May 20, 2020
Written by Public Relations & Communications Strategist Jill Wilson
Augustana University is excited to announce the creation of an environmental studies major that offers graduates with the training and skills necessary to help them lead the world towards a more sustainable and resilient future.
Dr. David O’Hara, professor of philosophy and environmental studies and Augustana’s director of sustainability, said, “We view environmental studies as a way to help every student use their talents to make a positive difference in our community. This is about loving our neighbors as ourselves, using every tool at our disposal.”
Environmental studies at Augustana will be interdisciplinary as the major will bring together the tools and perspectives of multiple disciplines, ranging from environmental chemistry, photography, computer science and anthropology to environmental philosophy, theology, business and nature writing. Since the environment cannot be understood through a single discipline, environmental studies majors will learn to examine and better understand the environment through an engagement with society, history and culture; through the study of law, ethics, justice and policy; and through the study of ecology and the mapping of data through GIS software. Students who choose to study environmental studies at the university will choose a disciplinary focus. The major culminates in a senior thesis and in the completion of a community-oriented practical project that aims to make a positive contribution to the relationships between humans and the environment in our community.
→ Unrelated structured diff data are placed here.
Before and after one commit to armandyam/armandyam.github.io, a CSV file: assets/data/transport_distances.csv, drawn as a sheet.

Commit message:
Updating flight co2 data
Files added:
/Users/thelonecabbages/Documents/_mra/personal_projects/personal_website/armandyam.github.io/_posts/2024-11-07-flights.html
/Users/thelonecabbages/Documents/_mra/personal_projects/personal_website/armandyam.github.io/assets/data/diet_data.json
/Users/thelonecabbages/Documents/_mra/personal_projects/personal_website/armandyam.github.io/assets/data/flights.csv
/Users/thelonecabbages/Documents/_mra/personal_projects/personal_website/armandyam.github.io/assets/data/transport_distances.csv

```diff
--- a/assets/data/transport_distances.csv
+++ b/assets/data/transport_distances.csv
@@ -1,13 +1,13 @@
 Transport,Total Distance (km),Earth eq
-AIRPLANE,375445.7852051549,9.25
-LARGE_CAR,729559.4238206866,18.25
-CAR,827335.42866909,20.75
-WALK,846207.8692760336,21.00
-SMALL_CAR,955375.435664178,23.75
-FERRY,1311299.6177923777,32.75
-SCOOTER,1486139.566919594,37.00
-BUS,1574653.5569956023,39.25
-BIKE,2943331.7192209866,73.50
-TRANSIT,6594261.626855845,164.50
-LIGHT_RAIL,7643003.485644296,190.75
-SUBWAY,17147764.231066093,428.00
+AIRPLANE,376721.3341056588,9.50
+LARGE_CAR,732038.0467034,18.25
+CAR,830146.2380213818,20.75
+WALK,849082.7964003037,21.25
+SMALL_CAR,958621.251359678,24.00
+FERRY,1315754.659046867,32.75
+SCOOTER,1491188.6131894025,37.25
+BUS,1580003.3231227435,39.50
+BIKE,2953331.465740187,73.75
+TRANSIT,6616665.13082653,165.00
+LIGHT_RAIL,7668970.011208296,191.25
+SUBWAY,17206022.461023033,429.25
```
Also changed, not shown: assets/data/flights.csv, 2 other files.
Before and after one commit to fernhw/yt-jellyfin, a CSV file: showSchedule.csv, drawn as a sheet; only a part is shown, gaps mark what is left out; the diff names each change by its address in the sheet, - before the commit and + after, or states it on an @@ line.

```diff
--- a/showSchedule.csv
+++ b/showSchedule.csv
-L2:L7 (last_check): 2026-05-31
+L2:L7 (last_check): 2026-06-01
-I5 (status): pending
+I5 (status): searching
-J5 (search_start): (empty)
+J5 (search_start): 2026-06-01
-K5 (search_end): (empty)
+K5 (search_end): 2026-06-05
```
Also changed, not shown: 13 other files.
“Our aim is to have every one of these students already engaged in internships and jobs before they graduate, and to give them tools that allow them to hit the ground running. We want to equip them to make a difference in their community, and to prepare them to be top-notch innovators and problem-solvers,” O’Hara said.
O’Hara said Augustana’s faculty drew on some of the oldest and strongest environmental studies programs in the world in designing this major, borrowing time-tested ideas and adapting them to make the most creative and innovative environmental studies major in the region.This new major offers a new approach to growing problems at a time of unprecedented environmental challenges that touch our entire planet. There has been an expressed need for environmental theologians, lawyers, ethicists, artists and business leaders. In an effort to fulfill this need, Augustana students have participated in The Climate Reality Project, founded by Nobel Laureate and former U.S. Vice President Al Gore, in Minneapolis and Las Vegas. Last year, O’Hara’s environmental philosophy class designed and built an outdoor classroom made of stone from across South Dakota. The design is low-maintenance and low-cost, it is resilient, and it is itself a teaching tool, displaying the major geologic features of our state in its design.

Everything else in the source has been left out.